Problem to solve →
Among the lines of the records, please find those that contain the word "class" and copy them.

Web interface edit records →
------------------------

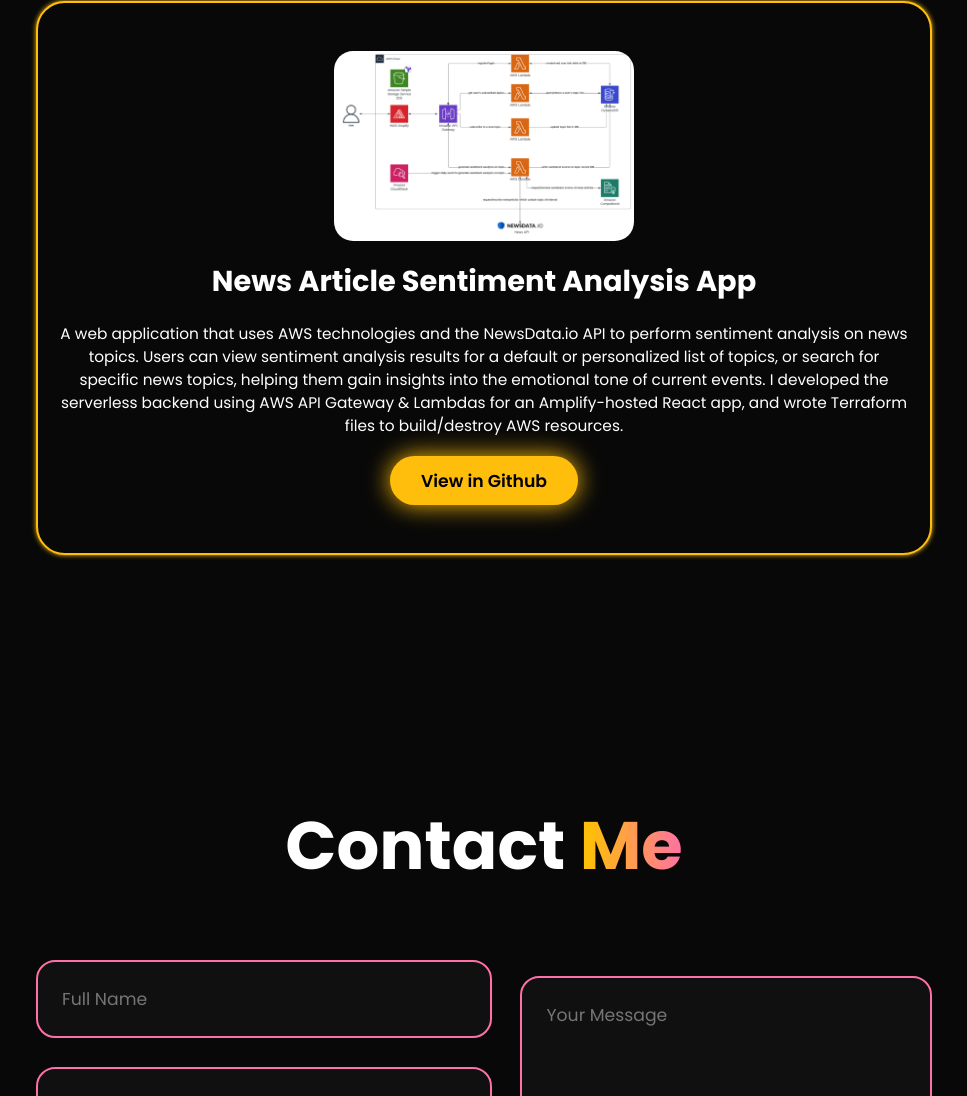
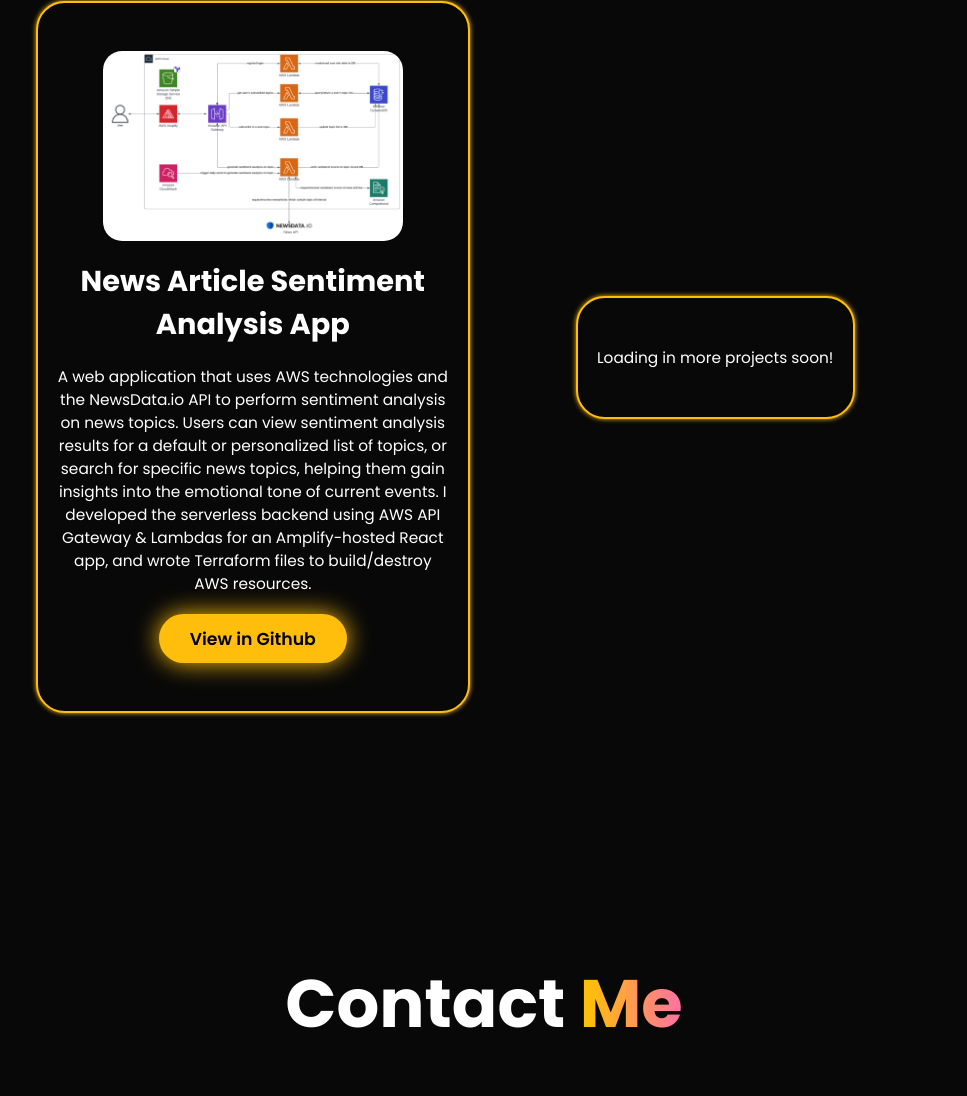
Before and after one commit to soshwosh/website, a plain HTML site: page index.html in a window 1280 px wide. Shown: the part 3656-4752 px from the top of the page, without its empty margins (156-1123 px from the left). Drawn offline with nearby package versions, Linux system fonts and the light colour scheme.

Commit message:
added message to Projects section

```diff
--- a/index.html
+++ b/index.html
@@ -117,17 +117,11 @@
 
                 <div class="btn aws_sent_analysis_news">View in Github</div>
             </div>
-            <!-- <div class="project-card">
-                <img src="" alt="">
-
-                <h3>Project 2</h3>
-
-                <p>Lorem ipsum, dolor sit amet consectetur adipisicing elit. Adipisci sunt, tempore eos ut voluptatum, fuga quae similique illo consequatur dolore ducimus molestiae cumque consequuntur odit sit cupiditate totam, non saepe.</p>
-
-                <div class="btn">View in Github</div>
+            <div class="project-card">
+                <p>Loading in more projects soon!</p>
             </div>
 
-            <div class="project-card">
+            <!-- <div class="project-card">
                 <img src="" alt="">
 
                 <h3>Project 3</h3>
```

------------------------

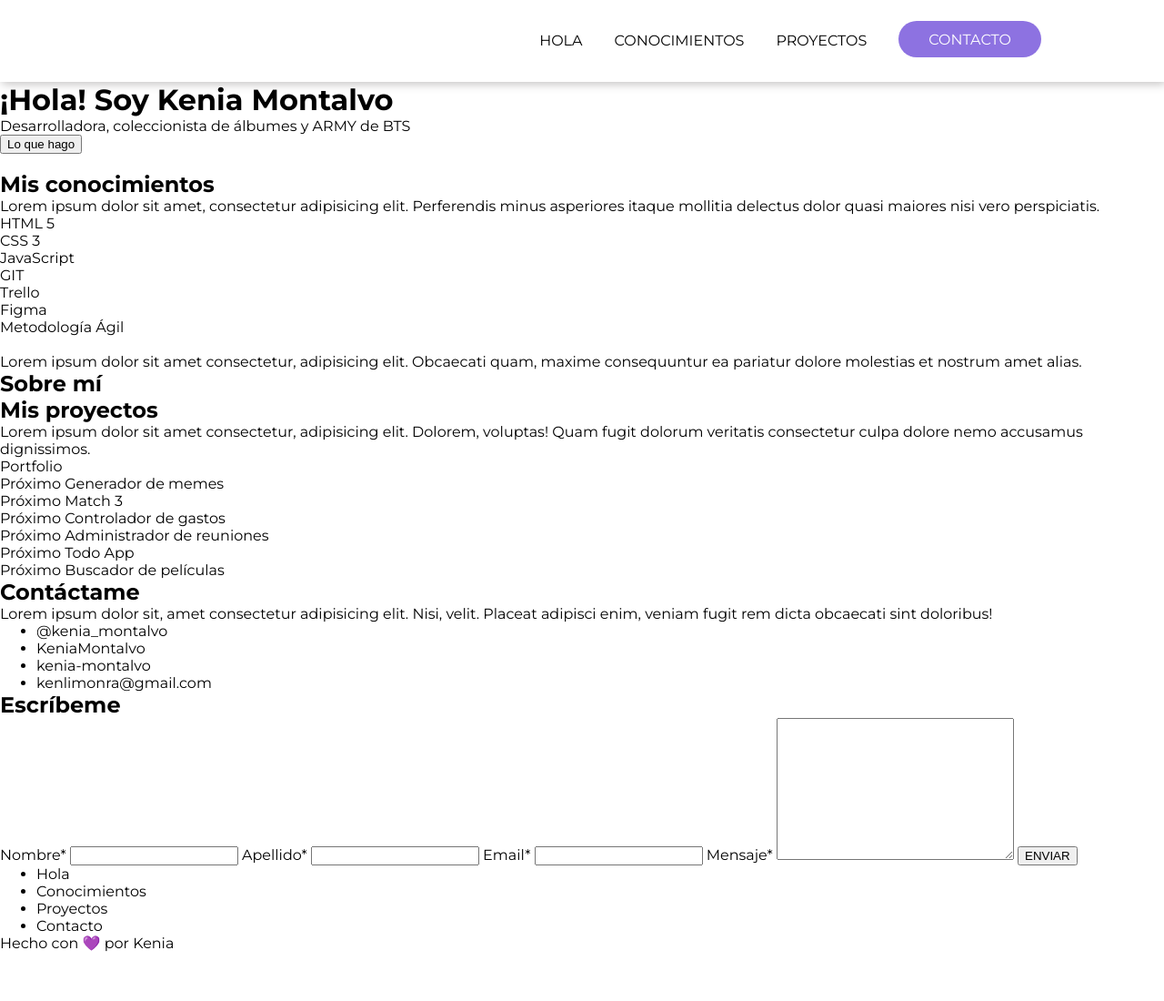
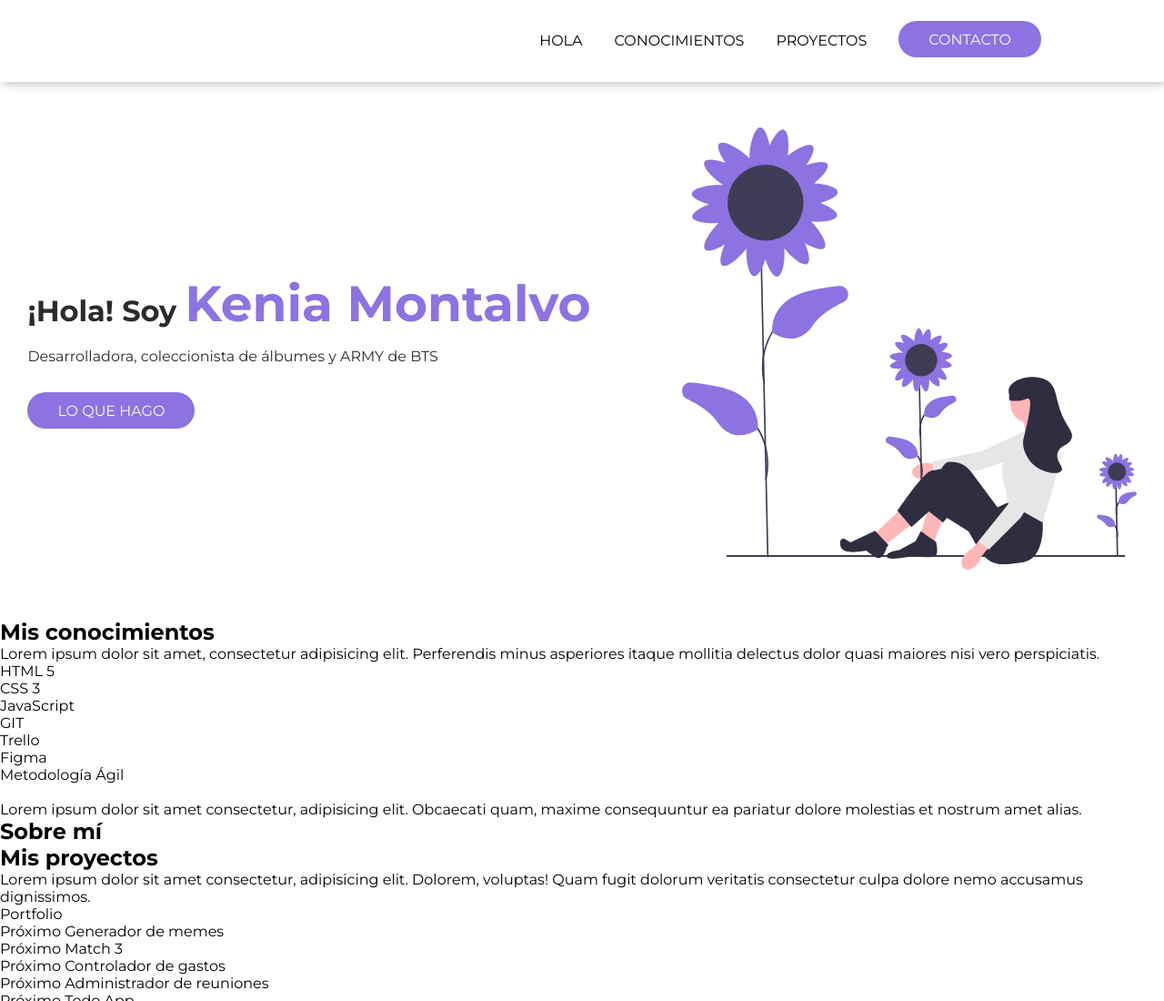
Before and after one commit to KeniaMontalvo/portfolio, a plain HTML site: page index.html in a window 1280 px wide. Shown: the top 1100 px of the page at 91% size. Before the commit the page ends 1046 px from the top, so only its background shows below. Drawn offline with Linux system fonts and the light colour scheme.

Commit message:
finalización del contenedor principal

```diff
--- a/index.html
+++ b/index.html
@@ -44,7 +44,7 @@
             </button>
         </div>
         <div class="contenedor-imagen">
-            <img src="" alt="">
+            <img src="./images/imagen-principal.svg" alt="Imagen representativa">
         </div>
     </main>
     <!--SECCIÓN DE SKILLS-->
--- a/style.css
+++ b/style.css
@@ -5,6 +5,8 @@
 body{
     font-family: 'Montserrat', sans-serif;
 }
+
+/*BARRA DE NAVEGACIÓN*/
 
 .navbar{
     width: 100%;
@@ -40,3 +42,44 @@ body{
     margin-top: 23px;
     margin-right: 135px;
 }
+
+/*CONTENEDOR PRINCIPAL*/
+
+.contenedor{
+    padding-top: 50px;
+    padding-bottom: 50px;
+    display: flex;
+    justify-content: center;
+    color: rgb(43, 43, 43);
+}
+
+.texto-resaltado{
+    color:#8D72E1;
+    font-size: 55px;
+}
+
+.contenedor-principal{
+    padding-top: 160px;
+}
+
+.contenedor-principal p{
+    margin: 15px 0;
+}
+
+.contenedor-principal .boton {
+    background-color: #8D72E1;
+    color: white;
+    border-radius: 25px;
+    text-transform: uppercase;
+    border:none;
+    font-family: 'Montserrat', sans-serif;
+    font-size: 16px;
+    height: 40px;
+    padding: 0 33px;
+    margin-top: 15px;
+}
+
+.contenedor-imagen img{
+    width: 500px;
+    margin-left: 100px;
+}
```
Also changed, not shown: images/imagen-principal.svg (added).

------------------------

Task result →
                 <div class="btn aws_sent_analysis_news">View in Github</div>
-            <!-- <div class="project-card">
-                <div class="btn">View in Github</div>
+            <div class="project-card">
-            <div class="project-card">
+            <!-- <div class="project-card">
         <div class="contenedor-imagen">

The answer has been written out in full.